When you have talent at the level of Logan Binggeli and Kevin Aiello on your DH team, it comes as no surprise that they are almost continually testing new product. It seems that every time we’ve crossed paths with the KHS team they have been testing something new and always happy and willing to strike up a conversation. Recently while at Winter Press Camp in Westlake Village, CA we had a chance to do some riding with the Logan, Kevin, and Quinton, as well as check out what was new at KHS.
At first glance, the bike above looks fairly inconspicuous since it actually looks like a production bike. However, once you realize the frame lacks the typical graphics of a production bike you get the feeling that it may be something new…
Already ridden to victory at the second round of the Southridge USA Winter Series at Fontana by Binggeli, Aiello wasn’t far behind in 4th (the first round they were 1 and 2). Even though the team has been riding the bike for light downhill duties, what we’re looking at is a prototype for the 2016 7500 – a 160mm travel enduro machine. Just by looks alone you can tell that this bike has a longer front center than the current 7500/7200 line which is in line with the current trend for aggressive geometry.

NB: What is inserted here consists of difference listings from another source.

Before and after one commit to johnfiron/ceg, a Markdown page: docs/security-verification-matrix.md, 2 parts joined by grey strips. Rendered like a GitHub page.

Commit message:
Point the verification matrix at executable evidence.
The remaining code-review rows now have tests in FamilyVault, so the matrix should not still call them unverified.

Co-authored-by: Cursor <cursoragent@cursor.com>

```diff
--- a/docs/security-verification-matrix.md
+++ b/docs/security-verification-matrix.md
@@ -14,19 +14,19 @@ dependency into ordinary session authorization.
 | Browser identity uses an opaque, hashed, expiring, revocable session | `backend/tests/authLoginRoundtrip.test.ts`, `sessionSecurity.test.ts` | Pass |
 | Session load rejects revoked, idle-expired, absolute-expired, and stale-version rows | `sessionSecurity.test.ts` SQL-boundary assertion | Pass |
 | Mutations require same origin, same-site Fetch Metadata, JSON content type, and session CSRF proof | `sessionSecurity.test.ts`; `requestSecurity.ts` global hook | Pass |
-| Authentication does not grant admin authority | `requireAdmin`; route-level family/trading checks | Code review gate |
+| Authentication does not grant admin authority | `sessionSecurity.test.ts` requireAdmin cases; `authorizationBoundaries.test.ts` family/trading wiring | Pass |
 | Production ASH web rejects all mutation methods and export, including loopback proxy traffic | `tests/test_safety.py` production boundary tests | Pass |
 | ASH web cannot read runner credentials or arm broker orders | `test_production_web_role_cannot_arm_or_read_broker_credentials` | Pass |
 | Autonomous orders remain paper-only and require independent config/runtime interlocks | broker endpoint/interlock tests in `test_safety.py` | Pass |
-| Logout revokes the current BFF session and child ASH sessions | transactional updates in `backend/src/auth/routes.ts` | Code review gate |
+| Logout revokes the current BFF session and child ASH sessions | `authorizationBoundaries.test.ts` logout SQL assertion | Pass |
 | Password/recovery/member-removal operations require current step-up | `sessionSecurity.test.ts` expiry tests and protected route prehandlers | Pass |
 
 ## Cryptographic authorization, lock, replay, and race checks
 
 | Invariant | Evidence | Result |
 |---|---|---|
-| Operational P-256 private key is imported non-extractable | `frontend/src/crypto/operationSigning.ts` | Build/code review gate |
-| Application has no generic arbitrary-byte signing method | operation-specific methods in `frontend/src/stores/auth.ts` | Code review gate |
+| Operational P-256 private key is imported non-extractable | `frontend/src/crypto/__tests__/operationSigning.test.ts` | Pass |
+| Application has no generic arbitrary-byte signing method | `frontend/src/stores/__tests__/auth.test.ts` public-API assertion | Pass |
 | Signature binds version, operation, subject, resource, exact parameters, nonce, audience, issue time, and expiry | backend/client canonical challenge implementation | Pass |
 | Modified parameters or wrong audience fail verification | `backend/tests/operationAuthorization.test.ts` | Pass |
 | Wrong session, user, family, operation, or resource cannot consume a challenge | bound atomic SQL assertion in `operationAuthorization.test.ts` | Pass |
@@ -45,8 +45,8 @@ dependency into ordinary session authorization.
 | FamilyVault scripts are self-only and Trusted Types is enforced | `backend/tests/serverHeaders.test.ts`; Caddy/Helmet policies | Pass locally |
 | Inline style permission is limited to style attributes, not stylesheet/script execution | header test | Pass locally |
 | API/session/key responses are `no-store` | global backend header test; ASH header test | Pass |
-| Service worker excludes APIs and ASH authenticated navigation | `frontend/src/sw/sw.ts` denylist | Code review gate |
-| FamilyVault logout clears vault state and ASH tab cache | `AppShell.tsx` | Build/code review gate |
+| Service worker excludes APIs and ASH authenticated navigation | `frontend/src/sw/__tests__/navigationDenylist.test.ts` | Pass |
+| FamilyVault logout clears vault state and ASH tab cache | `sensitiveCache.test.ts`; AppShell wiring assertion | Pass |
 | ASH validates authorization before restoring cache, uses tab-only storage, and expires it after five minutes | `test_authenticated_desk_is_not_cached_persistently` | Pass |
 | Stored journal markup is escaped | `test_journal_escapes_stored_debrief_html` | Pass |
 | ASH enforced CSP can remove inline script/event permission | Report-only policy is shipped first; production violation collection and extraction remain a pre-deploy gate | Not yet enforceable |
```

Compared to the current 7500, the prototype adds a number of new forgings to keep the weight down but strength and stiffness up. Other than a new forged rocker link, the suspension looks mostly unchanged with a floating lower link and a pierced seat tube/shock tunnel that is piggy back compatible.
At the back, we find different dropouts which in Kevin’s case do not have a quick release. The current 7200/7500 models have replaceable dropouts which use two bolts on each side to hold them in place. While you won’t be able to replace the entire dropout on the new models, it will likely be lighter and again, stronger. The rear brake mount has been changed to post mount as well. Since this is the same bike that Kevin uses for cross county rides like the hilly spin we were treated to by Team Ojio, it’s not surprising to see a Wolf Tooth Components 40t cassette adapter to match the WTC chainring up front.

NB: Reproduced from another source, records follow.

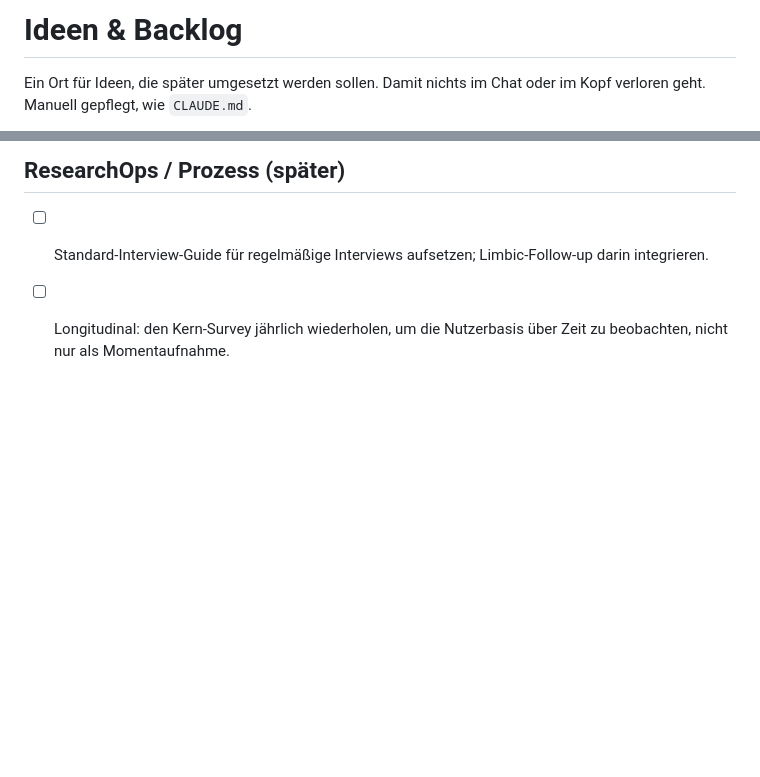
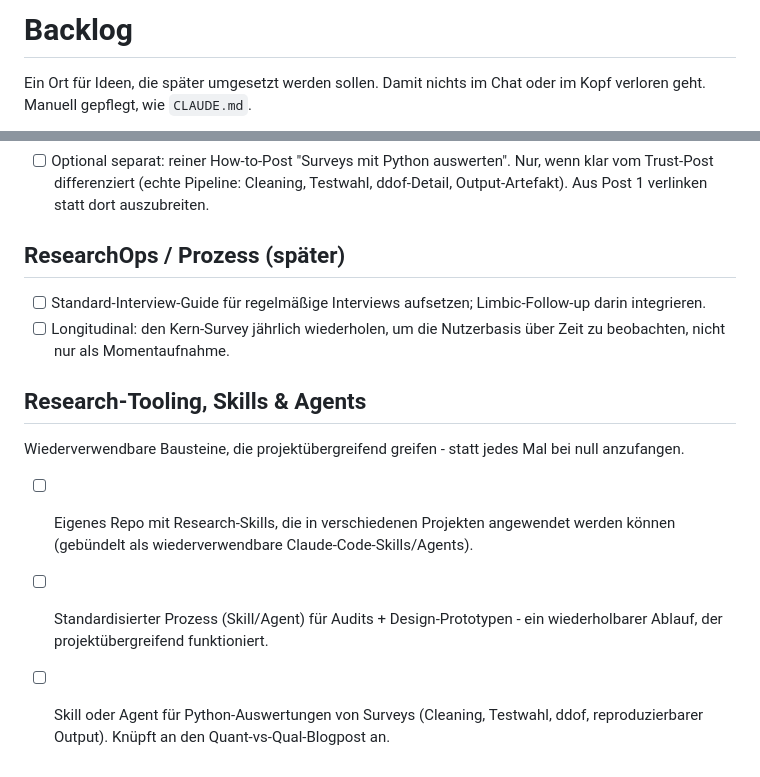
Before and after one commit to lisannevisser/portfolio, a Markdown page: BACKLOG.md, 2 parts joined by grey strips. GitHub-like rendering; blank space fills up the shorter version.

Commit message:
docs: rename IDEAS.md to BACKLOG.md and add tooling ideas (#116)
* docs: add IDEAS.md as a backlog for future ideas

Collects the portfolio/research, case study, navigation, blog, and
ResearchOps ideas from the review so they live in the repo instead of
getting lost in chat.

Co-Authored-By: Claude Opus 4.8 <noreply@anthropic.com>
Claude-Session: https://claude.ai/code/session_01A7cxhp7amV2XeUNFC7QPQo

* docs: rename IDEAS.md to BACKLOG.md and add tooling/skills ideas

Renames the backlog file and adds a new section for reusable research
tooling: a research-skills repo, a standardized audit + prototype
process, and a survey-analysis Python skill/agent.

Co-Authored-By: Claude Opus 4.8 <noreply@anthropic.com>
Claude-Session: https://claude.ai/code/session_01A7cxhp7amV2XeUNFC7QPQo

* docs: drop stale IDEAS.md after rename to BACKLOG.md

The merge from main re-introduced the old filename; keep only BACKLOG.md.

Co-Authored-By: Claude Opus 4.8 <noreply@anthropic.com>
Claude-Session: https://claude.ai/code/session_01A7cxhp7amV2XeUNFC7QPQo

---------

Co-authored-by: Claude <noreply@anthropic.com>

```diff
--- a/IDEAS.md
+++ b/BACKLOG.md
@@ -1,4 +1,4 @@
-# Ideen & Backlog
+# Backlog
 
 Ein Ort für Ideen, die später umgesetzt werden sollen. Damit nichts im
 Chat oder im Kopf verloren geht. Manuell gepflegt, wie `CLAUDE.md`.
@@ -77,3 +77,17 @@ nicht als "Researcherin". Diese Punkte verschieben es Richtung Research.
       Limbic-Follow-up darin integrieren.
 - [ ] Longitudinal: den Kern-Survey jährlich wiederholen, um die
       Nutzerbasis über Zeit zu beobachten, nicht nur als Momentaufnahme.
+
+## Research-Tooling, Skills & Agents
+
+Wiederverwendbare Bausteine, die projektübergreifend greifen - statt jedes
+Mal bei null anzufangen.
+
+- [ ] Eigenes Repo mit Research-Skills, die in verschiedenen Projekten
+      angewendet werden können (gebündelt als wiederverwendbare
+      Claude-Code-Skills/Agents).
+- [ ] Standardisierter Prozess (Skill/Agent) für Audits + Design-Prototypen
+      - ein wiederholbarer Ablauf, der projektübergreifend funktioniert.
+- [ ] Skill oder Agent für Python-Auswertungen von Surveys (Cleaning,
+      Testwahl, ddof, reproduzierbarer Output). Knüpft an den
+      Quant-vs-Qual-Blogpost an.
```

Now on ENVE wheels, Kevin was rolling 27.5″ prototype test samples simply labeled #427 Dark 6.
Prototypes are always fun, but KHS also has a few new bikes that should be more exciting – should you happen to be extremely tall. Designed by the renowned Lennard Zinn, KHS is now offering the BNT and Flite 747 for riders taller than 6’2″. Designed by Lennard and built by KHS, both bikes sell complete for less than $2,000 so they won’t exactly compete with Lennard’s custom Zinn Cycles which start around that price for the frame only. While Lennard has been offering big bikes for years, the partnership with KHS is exciting since tall riders will have a chance to buy a bike that actually fits and won’t immediately break at an affordable price.
The BNT (Big and Tall) is a 29″ wheeled hardtail that will be sold in 2XL and 3XL frame size. I can literally ride in the frame’s front triangle. Built from Reynolds 520 double butted chromoly, the bike uses a smart build kit and 36h Stan’s rapid rims to ensure it will hold up to big guy abuse. Additional components include a 400mm long, 29.8mm seat post, 720mm handlebar, and a KHS forged 2 piece double crankset with 210mm arms. Available now, the BNT retails for $1,969.
Using the same build philosophy, the KHS Flite 747 is a monster steel road bike. Also available in 2XL and 3XL, the largest frame size will measure out to a 68 cm frame. Built with Reynolds DB chromoly and a full chromoly fork, an enormous head tube ensures riders can find the right position. Like the BNT, the wheels features 36 spoke Weinmann XP Elite, double wall rims as well as a custom KHS 210mm double 52/36 crankset, 46 cm FSA Gossamer handlebars, a 130mm stem, and 400mm seat post to fit. The Shimano 105 build will sell for $1899.